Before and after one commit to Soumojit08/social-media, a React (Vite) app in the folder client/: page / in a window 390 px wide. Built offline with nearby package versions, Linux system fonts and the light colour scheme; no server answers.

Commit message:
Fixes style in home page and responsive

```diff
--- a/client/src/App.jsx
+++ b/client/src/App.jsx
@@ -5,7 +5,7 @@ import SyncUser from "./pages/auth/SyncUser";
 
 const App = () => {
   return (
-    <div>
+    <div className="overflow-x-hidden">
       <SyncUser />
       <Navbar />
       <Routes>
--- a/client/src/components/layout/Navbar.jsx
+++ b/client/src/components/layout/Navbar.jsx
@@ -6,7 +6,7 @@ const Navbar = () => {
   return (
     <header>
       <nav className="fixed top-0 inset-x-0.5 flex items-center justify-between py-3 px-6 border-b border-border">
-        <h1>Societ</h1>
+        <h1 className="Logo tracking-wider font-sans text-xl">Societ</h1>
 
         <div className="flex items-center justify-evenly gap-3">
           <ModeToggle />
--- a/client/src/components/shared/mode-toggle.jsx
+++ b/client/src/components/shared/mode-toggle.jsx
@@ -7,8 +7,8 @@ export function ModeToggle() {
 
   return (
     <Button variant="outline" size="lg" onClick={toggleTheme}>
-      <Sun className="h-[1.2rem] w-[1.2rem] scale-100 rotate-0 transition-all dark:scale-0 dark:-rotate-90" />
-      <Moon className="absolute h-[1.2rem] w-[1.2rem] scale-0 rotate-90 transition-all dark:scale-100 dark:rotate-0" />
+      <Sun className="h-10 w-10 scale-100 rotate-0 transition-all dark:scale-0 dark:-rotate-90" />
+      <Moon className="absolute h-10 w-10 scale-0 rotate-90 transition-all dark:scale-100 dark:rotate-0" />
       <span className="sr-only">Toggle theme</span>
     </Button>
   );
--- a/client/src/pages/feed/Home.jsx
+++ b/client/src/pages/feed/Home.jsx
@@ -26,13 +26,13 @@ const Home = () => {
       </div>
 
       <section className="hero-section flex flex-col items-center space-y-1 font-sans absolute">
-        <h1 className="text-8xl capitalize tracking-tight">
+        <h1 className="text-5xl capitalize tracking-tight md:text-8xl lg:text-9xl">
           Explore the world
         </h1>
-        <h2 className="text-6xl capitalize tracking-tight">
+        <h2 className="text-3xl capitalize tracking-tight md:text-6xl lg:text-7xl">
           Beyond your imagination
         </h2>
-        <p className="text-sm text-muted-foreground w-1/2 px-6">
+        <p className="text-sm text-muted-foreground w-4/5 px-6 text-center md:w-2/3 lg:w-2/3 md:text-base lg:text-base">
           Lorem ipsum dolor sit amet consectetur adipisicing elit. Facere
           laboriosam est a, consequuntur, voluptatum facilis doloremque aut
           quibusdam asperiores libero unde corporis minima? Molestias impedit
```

• **WHAT NEEDS TO BE DONE**
Return the data exactly. Include every record.

• **WRITTEN RESPONSE**
Before and after one commit to Soumojit08/social-media, a React (Vite) app in the folder client/: page / in a window 390 px wide. Built offline with nearby package versions, Linux system fonts and the light colour scheme; no server answers.

Commit message:
Fixes style in home page and responsive

```diff
--- a/client/src/App.jsx
+++ b/client/src/App.jsx
@@ -5,7 +5,7 @@ import SyncUser from "./pages/auth/SyncUser";
 
 const App = () => {
   return (
-    <div>
+    <div className="overflow-x-hidden">
       <SyncUser />
       <Navbar />
       <Routes>
--- a/client/src/components/layout/Navbar.jsx
+++ b/client/src/components/layout/Navbar.jsx
@@ -6,7 +6,7 @@ const Navbar = () => {
   return (
     <header>
       <nav className="fixed top-0 inset-x-0.5 flex items-center justify-between py-3 px-6 border-b border-border">
-        <h1>Societ</h1>
+        <h1 className="Logo tracking-wider font-sans text-xl">Societ</h1>
 
         <div className="flex items-center justify-evenly gap-3">
           <ModeToggle />
--- a/client/src/components/shared/mode-toggle.jsx
+++ b/client/src/components/shared/mode-toggle.jsx
@@ -7,8 +7,8 @@ export function ModeToggle() {
 
   return (
     <Button variant="outline" size="lg" onClick={toggleTheme}>
-      <Sun className="h-[1.2rem] w-[1.2rem] scale-100 rotate-0 transition-all dark:scale-0 dark:-rotate-90" />
-      <Moon className="absolute h-[1.2rem] w-[1.2rem] scale-0 rotate-90 transition-all dark:scale-100 dark:rotate-0" />
+      <Sun className="h-10 w-10 scale-100 rotate-0 transition-all dark:scale-0 dark:-rotate-90" />
+      <Moon className="absolute h-10 w-10 scale-0 rotate-90 transition-all dark:scale-100 dark:rotate-0" />
       <span className="sr-only">Toggle theme</span>
     </Button>
   );
--- a/client/src/pages/feed/Home.jsx
+++ b/client/src/pages/feed/Home.jsx
@@ -26,13 +26,13 @@ const Home = () => {
       </div>
 
       <section className="hero-section flex flex-col items-center space-y-1 font-sans absolute">
-        <h1 className="text-8xl capitalize tracking-tight">
+        <h1 className="text-5xl capitalize tracking-tight md:text-8xl lg:text-9xl">
           Explore the world
         </h1>
-        <h2 className="text-6xl capitalize tracking-tight">
+        <h2 className="text-3xl capitalize tracking-tight md:text-6xl lg:text-7xl">
           Beyond your imagination
         </h2>
-        <p className="text-sm text-muted-foreground w-1/2 px-6">
+        <p className="text-sm text-muted-foreground w-4/5 px-6 text-center md:w-2/3 lg:w-2/3 md:text-base lg:text-base">
           Lorem ipsum dolor sit amet consectetur adipisicing elit. Facere
           laboriosam est a, consequuntur, voluptatum facilis doloremque aut
           quibusdam asperiores libero unde corporis minima? Molestias impedit
```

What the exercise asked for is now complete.